Tuesday, April 21, 2015

Delfeayo Marsalis: The Last Southern Gentleman

Troubadour Jazz
By Ric Bang
Buy CD: The Last Southern Gentleman

Most fans are familiar with the Marsalis clan, often known as the “First Family of Jazz.” Eighty-year-old Ellis plays piano, followed by sons Wynton, Branford and Delfeayo on (respectively) trumpet, tenor sax and trombone. This album features Ellis and Delfeayo, with support from bassist John Clayton and drummer Marvin “Smitty” Smith. 

The menu is a treasure trove of melodies from the Great American Songbook; my generation grew up with 12 of these 13 tracks, which also probably are familiar to a lot of our older children. “The Man with Two Left Feet” could be considered the least-known outlier. But who can forget standards such as “Autumn Leaves,” “She’s Funny That Way,” “My Romance,” “I Cover the Waterfront,” “If I Were a Bell” and the many others? 

Ellis Marsalis is a pianist for all ages. He’s both tasteful and an impressive swinger; you can’t listen to him without snapping fingers or moving some part of your body. He spends more time teaching than recording, which has been the case for many years. Aside from his sons, his numerous students have included Harry Connick Jr. and Terence Blanchard. And during Ellis’ earlier years, he played with icons such as Al Hirt and the Adderley Brothers.

Delfeayo has served as a sideman for both Wynton and Branford, as well as alongside leaders such as Ray Charles, Art Blakey and Elvin Jones; he has headed his own groups since the late 1990s. He was influenced by J.J. Johnson, but Delfeayo has a more “musical” style. 

Needless to say, Ellis and Delfeayo are an excellent match. Clayton is one of the greats on bass, and Smith delivers a groovin’ rhythm section. 

The liner notes are provided by Delfeayo, who also produced this disc; the commentary is excellent and entertaining.
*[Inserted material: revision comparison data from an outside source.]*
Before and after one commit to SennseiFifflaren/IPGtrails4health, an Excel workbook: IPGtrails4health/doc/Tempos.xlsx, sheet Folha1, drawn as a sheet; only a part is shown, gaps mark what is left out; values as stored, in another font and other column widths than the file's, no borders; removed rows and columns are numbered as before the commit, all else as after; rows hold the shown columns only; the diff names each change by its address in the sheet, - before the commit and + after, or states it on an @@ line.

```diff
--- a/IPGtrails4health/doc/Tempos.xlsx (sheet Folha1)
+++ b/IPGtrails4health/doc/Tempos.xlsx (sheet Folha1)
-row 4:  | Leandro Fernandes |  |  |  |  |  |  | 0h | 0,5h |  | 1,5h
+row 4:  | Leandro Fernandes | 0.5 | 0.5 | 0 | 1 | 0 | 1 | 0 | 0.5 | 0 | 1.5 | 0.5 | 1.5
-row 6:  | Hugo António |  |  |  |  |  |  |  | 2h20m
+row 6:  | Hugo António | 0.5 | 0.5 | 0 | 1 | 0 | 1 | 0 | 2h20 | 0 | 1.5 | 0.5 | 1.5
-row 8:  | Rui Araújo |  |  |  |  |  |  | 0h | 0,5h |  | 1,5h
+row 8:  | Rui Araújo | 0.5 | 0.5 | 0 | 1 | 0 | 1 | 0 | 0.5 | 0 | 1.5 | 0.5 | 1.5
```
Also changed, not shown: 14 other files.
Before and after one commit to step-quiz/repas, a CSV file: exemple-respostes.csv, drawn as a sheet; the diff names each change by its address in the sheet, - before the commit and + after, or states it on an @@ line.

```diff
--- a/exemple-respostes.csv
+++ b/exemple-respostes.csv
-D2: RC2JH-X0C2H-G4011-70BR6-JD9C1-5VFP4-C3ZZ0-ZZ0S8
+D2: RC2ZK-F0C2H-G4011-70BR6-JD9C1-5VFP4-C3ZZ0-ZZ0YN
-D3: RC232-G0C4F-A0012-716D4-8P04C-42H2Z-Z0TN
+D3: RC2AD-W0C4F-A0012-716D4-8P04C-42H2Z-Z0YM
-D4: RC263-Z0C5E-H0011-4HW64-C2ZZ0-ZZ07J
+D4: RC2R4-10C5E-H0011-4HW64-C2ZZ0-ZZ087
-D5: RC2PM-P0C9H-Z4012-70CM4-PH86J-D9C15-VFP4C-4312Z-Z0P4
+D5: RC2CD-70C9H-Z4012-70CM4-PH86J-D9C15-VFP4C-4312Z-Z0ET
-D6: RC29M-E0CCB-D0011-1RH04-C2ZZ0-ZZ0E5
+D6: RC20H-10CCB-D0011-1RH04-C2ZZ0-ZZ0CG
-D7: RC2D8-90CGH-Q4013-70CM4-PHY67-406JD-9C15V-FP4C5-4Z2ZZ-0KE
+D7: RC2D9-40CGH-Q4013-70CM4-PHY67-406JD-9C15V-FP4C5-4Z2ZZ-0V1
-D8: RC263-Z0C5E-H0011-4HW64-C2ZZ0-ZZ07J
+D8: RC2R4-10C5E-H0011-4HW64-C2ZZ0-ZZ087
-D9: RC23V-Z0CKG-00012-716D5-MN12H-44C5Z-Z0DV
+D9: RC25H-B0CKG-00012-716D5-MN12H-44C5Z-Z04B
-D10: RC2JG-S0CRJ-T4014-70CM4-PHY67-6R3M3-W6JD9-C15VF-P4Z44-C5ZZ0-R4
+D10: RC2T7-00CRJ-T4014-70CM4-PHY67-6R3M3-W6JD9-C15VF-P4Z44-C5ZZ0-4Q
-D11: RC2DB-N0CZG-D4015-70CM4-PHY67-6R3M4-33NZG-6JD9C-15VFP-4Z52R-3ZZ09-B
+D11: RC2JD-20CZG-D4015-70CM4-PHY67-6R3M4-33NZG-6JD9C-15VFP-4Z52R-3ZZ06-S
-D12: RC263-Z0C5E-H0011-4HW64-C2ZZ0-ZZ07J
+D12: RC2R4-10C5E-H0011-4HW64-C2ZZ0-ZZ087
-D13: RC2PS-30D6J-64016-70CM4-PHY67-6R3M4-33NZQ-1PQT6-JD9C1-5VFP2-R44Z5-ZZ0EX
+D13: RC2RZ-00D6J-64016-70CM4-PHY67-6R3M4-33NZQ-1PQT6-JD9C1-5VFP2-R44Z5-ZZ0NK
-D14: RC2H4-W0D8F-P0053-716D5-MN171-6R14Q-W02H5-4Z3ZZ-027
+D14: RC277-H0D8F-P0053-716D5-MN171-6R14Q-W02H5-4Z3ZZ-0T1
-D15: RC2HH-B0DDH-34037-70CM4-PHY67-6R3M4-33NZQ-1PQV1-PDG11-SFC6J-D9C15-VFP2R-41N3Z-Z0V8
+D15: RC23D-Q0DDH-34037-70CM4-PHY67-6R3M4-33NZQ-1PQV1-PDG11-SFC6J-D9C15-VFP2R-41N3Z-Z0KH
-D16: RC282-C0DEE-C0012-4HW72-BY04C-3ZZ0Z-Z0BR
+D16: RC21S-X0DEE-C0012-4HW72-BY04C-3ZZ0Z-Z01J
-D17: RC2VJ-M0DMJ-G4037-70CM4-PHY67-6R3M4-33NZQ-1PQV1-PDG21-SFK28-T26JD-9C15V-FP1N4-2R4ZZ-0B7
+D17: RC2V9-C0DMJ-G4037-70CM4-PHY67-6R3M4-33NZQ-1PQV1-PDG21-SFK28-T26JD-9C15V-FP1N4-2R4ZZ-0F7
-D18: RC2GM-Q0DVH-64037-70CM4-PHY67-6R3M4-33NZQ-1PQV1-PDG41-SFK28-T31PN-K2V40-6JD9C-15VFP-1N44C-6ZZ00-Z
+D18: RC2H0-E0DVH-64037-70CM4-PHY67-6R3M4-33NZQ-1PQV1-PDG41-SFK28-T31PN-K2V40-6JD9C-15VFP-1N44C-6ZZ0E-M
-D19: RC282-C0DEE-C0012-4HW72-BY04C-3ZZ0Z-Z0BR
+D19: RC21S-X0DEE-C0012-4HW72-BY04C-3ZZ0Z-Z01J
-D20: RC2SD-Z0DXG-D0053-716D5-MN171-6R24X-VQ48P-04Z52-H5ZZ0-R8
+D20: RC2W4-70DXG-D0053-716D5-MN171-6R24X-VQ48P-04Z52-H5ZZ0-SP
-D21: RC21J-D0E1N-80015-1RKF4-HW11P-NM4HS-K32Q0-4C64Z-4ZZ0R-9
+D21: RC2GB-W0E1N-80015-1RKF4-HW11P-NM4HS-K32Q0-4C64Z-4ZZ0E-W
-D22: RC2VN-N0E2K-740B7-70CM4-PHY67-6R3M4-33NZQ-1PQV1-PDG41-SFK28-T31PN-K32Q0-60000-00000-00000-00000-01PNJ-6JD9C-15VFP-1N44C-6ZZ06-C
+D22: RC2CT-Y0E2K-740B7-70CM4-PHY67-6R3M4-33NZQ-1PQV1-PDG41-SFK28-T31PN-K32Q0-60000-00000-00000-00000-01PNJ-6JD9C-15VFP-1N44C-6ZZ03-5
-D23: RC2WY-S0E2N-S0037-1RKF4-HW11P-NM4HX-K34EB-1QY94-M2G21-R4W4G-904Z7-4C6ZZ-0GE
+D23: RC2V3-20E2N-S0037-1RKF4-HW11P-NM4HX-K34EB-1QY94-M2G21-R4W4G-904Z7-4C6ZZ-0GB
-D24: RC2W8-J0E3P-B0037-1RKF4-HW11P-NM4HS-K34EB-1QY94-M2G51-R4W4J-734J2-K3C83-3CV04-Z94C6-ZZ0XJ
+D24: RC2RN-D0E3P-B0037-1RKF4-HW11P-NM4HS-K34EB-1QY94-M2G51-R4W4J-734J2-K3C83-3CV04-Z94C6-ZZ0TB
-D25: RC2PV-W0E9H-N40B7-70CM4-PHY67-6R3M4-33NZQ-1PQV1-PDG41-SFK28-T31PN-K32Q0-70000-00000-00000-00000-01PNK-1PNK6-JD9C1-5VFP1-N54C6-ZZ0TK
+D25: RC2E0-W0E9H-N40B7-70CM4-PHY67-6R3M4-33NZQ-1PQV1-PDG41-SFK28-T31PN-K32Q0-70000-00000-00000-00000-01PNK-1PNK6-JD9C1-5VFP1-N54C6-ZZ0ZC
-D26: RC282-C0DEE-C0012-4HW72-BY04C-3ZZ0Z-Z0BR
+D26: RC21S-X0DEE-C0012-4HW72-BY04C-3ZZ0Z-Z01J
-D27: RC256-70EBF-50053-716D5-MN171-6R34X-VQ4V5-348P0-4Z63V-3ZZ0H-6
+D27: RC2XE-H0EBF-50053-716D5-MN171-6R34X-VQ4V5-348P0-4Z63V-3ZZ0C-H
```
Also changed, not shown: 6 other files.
I’d expect no less from a great release that offers such swinging music.

No comments: